Mollie Panter - Downes
Born August 16, 1906
At age 16 writes a best selling novel The Shoreless Sea
1927 - Marries
In August 1938 she begins to write for The New Yorker. From 1939 to 1945 she was their London Correspondent.. The New Yorker had first refusal on her work. Ultimately she would publish 852 items in The New Yorker.
September 3, 1939 England declares war on Germany
January 27, 1997 - Surrey, England - dies
Last month I read Good Evening, Mrs Crave - The Wartime Short Stories of Mollie Panter-Donnes - published by Persephone Books 1999 and loved it. Written during the war before the outcome was known I drew from it a sense of connection to our Pandemic times in which people are learning to cope, getting by on less. The people in her stories are privileged, just as her New Yorker readers mostly were and as honesty requires I acknowledge the same about our family in Metro Manila.

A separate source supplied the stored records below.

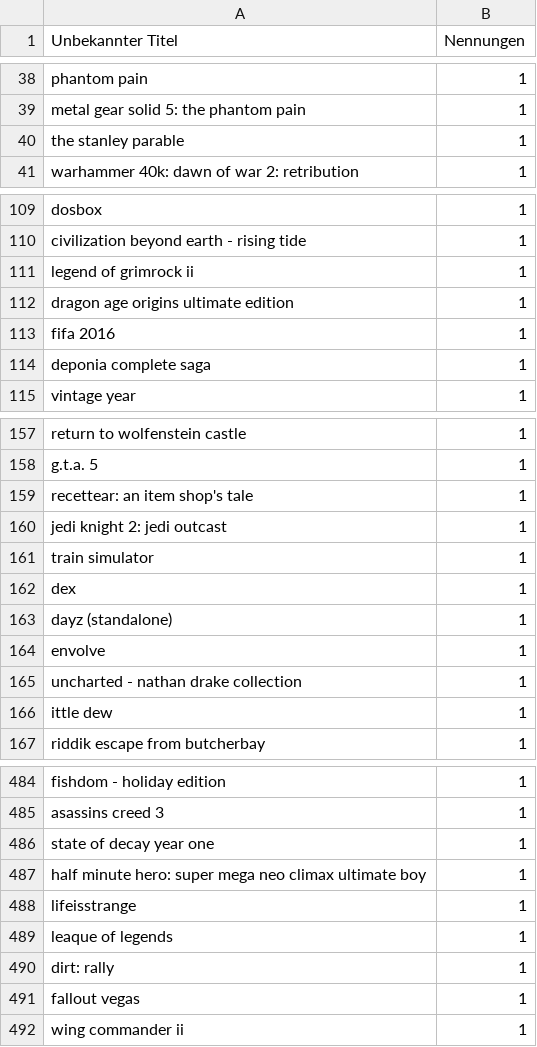
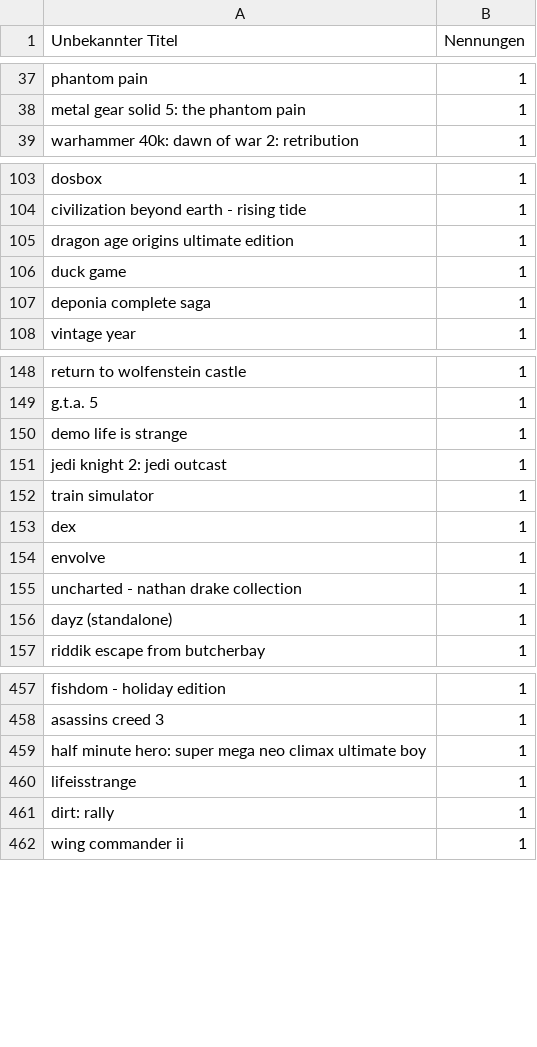
Before and after one commit to VDVC/Survey, a TSV file: daten/2015/unbekannte-titel.tsv, drawn as a sheet; only a part is shown, gaps mark what is left out; the diff covers the shown part only.

Commit message:
Titel nur noch unbekannt, wenn nicht in Schreibweisen-Liste

```diff
--- a/daten/2015/unbekannte-titel.tsv
+++ b/daten/2015/unbekannte-titel.tsv
@@ -39,3 +38,2 @@
 "metal gear solid 5: the phantom pain"	1
-"the stanley parable"	1
 "warhammer 40k: dawn of war 2: retribution"	1
@@ -110,5 +104,4 @@
 "civilization beyond earth - rising tide"	1
-"legend of grimrock ii"	1
 "dragon age origins ultimate edition"	1
-"fifa 2016"	1
+"duck game"	1
 "deponia complete saga"	1
@@ -158,3 +149,3 @@
 "g.t.a. 5"	1
-"recettear: an item shop's tale"	1
+"demo life is strange"	1
 "jedi knight 2: jedi outcast"	1
@@ -162,6 +153,5 @@
 "dex"	1
-"dayz (standalone)"	1
 "envolve"	1
 "uncharted - nathan drake collection"	1
-"ittle dew"	1
+"dayz (standalone)"	1
 "riddik escape from butcherbay"	1
@@ -485,8 +458,5 @@
 "asassins creed 3"	1
-"state of decay year one"	1
 "half minute hero: super mega neo climax ultimate boy"	1
 "lifeisstrange"	1
-"leaque of legends"	1
 "dirt: rally"	1
-"fallout vegas"	1
 "wing commander ii"	1
```
Also changed, not shown: 47 removed rows, 5 moved rows and 16 edited cells elsewhere in this file, 1 other file.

I have been under lock down since March, mandated by family as I am of a vulnerable age. Like the people in Good Evening Mrs Crave I have occasionally felt deprived but I know with millions suffering real hardship here my issues border on the silly. Anyway Panter-Downes also wrote, I think about ten, all published in The New Yorker, stories set in post war England.
Minnies Room, 1947, is included in a very good anthology, The Persephone Book of Short Stories, I recently acquired.

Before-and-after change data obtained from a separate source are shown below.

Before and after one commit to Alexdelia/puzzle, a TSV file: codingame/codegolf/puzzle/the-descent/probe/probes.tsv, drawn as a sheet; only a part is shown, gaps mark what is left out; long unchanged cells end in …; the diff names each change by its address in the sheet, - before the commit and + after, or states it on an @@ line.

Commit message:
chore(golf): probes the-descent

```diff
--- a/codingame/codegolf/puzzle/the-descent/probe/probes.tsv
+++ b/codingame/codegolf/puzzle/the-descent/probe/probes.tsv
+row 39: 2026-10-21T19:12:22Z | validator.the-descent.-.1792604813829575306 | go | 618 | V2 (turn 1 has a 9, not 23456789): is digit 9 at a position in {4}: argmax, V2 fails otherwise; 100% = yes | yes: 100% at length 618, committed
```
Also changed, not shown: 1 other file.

The opening paragraph perfectly sets the tone of the story:
“Minnie was an ugly little Londoner who had been cook to the Sothern family for twenty-five years. She had come to them ‘just a raw girl’, as Mrs Sothern was fond of explaining. The way she said it made Minnie sound like a lump of something dreadfully unappetising that Mrs Sothern’s skill had converted into a masterpiece of a dish. The words seemed to imply that the Sothern ladies, between them, had taught Minnie everything she knew. The truth was that Minnie was that extremely rare thing among the English, a natural magnificent cook, who would have found her medium and her style whatever happened. Before the war, her dinners were memorable, and Mr Sothern would say to his wife that though Minnie’s cooking was, of course, nothing like the French, when it came to something solid, like a roast the English. He was a big man, leaning, with Minnie’s assistance, toward corpulence. All the Sotherns were substantially built, and their house in Bayswater was veiled with muffling plush curtains and full of large, softly curved objects filled with down, covered with rosy glazed chintz, or padded with leather. Even the china figures in the drawing-room cabinets contributed to the overstuffed effect, representing, as they did, bonny, plump shepherdesses and well-fed sheep. When you entered the front door and planted your feet on the thick Turkey carpet, you breathed comfortable virtues in the air along with a whiff of whatever delicious food Minnie was cooking..”
The plot unrolls when the hitherto unthinkable happens, after 25 years Minnie gives her two week notice.
I think the collection of short stories The Persephone Book of Short Stories might be of interest to many in the group. Of the thirty stories in the collection dating from a 1909 story by Susan Glaspell, an American up to a story by Penelope Fitzgerald from 1986. Only Mollie Parker-Downes has two stories. There is one story in translation from the French by Irene Némrovsky. Fourteen of the writers seem to be in the Undervalued British Novelists 1930 to 1960. There is a concise biography of each writer as well as first publication information on the stories.